A Divorce Group at Old St. Pat’s and Someone You Should Know
By: Kim Nugent
In spring of 2013, I found myself separated with an impending divorce and a young child. I saw the add in the bulletin for YANA and showed up. I remember I didn’t want to be there.I didn’t want this to be my story. I was scared, and didn’t know what to expect.
Debbie Romeo (left) began this drop-in group over 6 years ago, when she realized she needed more support to heal from the ending of a 26-year marriage. Debbie navigated co-parenting two beautiful daughters and finding new employment. She started this every other week, drop-in group on Sundays at 10:45 am after 9:30 mass. Out of her suffering and need, she gave birth to a vocation that many have benefited from after walking through those doors. She leads this peer-based group with a gentle hand. She keeps in touch with alumni, as well as has encouraged more social connection outside of group meetings for those seeking more community.
The gift she created for me:
“I felt listened to. I could share my pain and being lost without being judged. I could talk in circles until I could start hearing my own voice and some light returned. I was Not Alone. I saw parts of my story in others’ stories. I realized I was still worthy of love and belonging.”
From this vantage of receiving generous, compassionate listening without judgment and seeing myself in others’ stories, I slowly gained insight and peace.
Experiencing joy and suffering is an inevitable part of being human. All of our lives have taken hits. In our American and Catholic culture, we invest a lot of energy and celebration at the beginning of love and marriage. But little time, as things can unravel or end in separation or divorce, for any myriad of reasons.
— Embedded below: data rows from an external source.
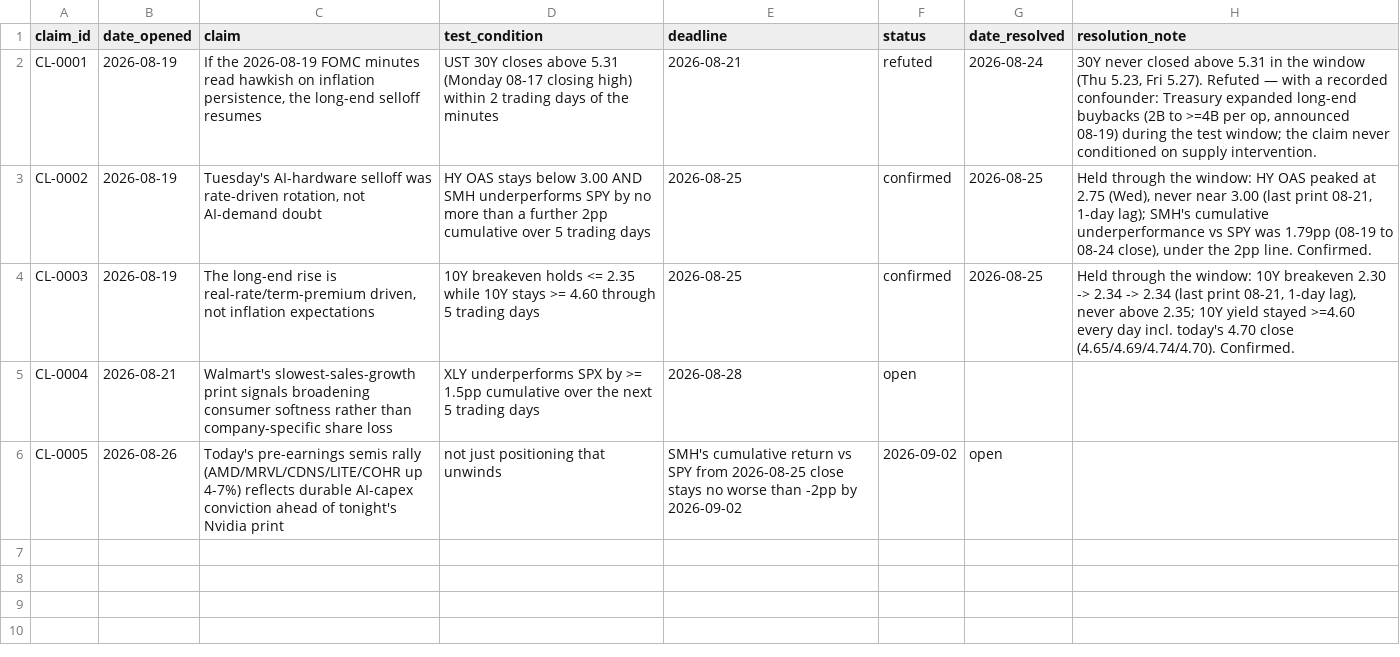
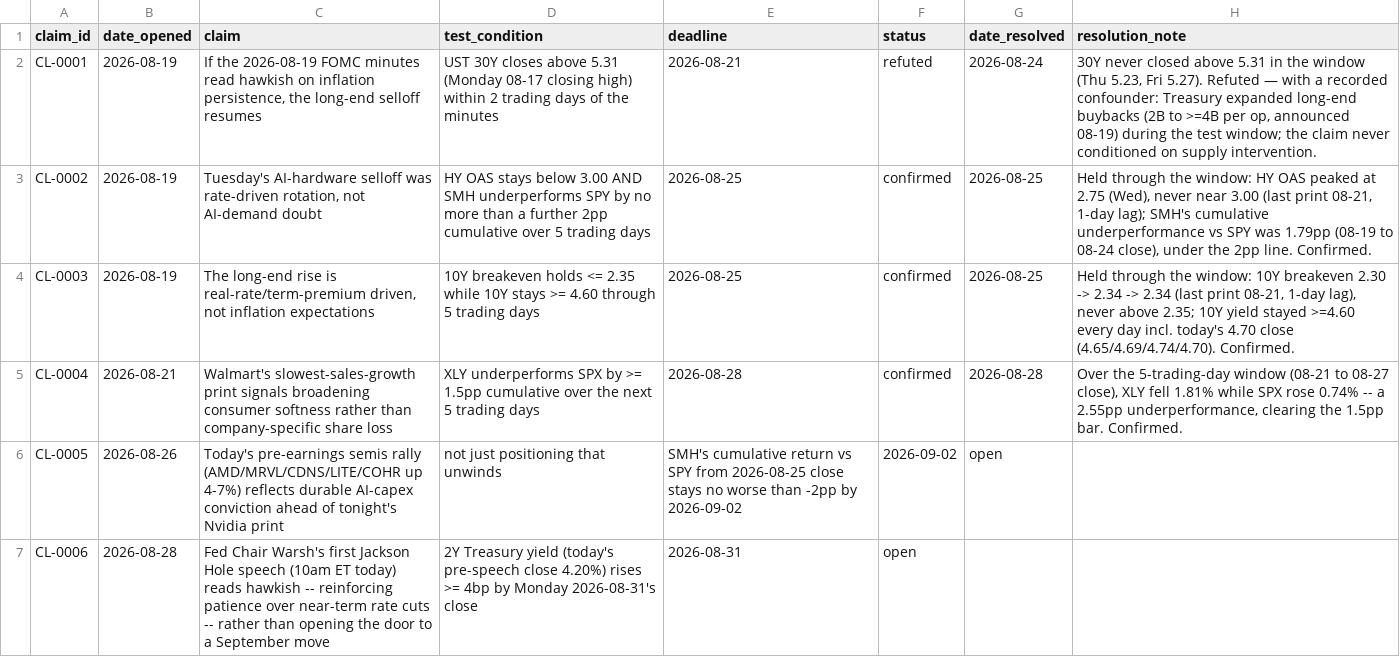
Before and after one commit to srwfj5d2th-droid/morning-macro, a CSV file: data/claims_ledger.csv, drawn as a sheet.

```diff
--- a/data/claims_ledger.csv
+++ b/data/claims_ledger.csv
@@ -4,3 +4,4 @@ CL-0002,2026-08-19,"Tuesday's AI-hardware selloff was rate-driven rotation, not
 CL-0003,2026-08-19,"The long-end rise is real-rate/term-premium driven, not inflation expectations",10Y breakeven holds <= 2.35 while 10Y stays >= 4.60 through 5 trading days,2026-08-25,confirmed,2026-08-25,"Held through the window: 10Y breakeven 2.30 -> 2.34 -> 2.34 (last print 08-21, 1-day lag), never above 2.35; 10Y yield stayed >=4.60 every day incl. today's 4.70 close (4.65/4.69/4.74/4.70). Confirmed."
-CL-0004,2026-08-21,Walmart's slowest-sales-growth print signals broadening consumer softness rather than company-specific share loss,XLY underperforms SPX by >= 1.5pp cumulative over the next 5 trading days,2026-08-28,open,,
+CL-0004,2026-08-21,Walmart's slowest-sales-growth print signals broadening consumer softness rather than company-specific share loss,XLY underperforms SPX by >= 1.5pp cumulative over the next 5 trading days,2026-08-28,confirmed,2026-08-28,"Over the 5-trading-day window (08-21 to 08-27 close), XLY fell 1.81% while SPX rose 0.74% -- a 2.55pp underperformance, clearing the 1.5pp bar. Confirmed."
 CL-0005,2026-08-26,Today's pre-earnings semis rally (AMD/MRVL/CDNS/LITE/COHR up 4-7%) reflects durable AI-capex conviction ahead of tonight's Nvidia print, not just positioning that unwinds,SMH's cumulative return vs SPY from 2026-08-25 close stays no worse than -2pp by 2026-09-02,2026-09-02,open,,
+CL-0006,2026-08-28,Fed Chair Warsh's first Jackson Hole speech (10am ET today) reads hawkish -- reinforcing patience over near-term rate cuts -- rather than opening the door to a September move,2Y Treasury yield (today's pre-speech close 4.20%) rises >= 4bp by Monday 2026-08-31's close,2026-08-31,open,,
```
Also changed, not shown: data/macro_series.csv, 31 other files.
I’ve said to many that the people I’ve met through YANA are some of the most courageous, beautiful people out there.
Omid Safi writes in an OnBeing post, “My friend and his former wife had gone through these divorces in secret and silence. Their union and wedding had been public. Their divorces took place mostly in the shadows.
And it made me ponder, how is that the coming together is in the light, in public, a public celebration — but the falling apart done in the shadows, in silence, in loneliness?
If we are a community, we should be together through thin and thick, for better and for worse. We stand together in the valleys and on the mountaintops. How do we make it possible for us to stand together when each of us goes through the valleys?
Why do we celebrate together but suffer in silence?”
YANA meetings, as well as an upcoming retreat, offer this community that Omid Safi ponders for suffering and reminds me of where Jesus is even in this mess, “For where two or three are gathered in my name, there am I among them.” Thank you Debbie Romeo for how you transformed your suffering into vocation here at Old St Pat’s, what a gift and legacy of healing you have created! You are a bright light. On behalf of the many who have attended (or will attend) your group over the years, thank you.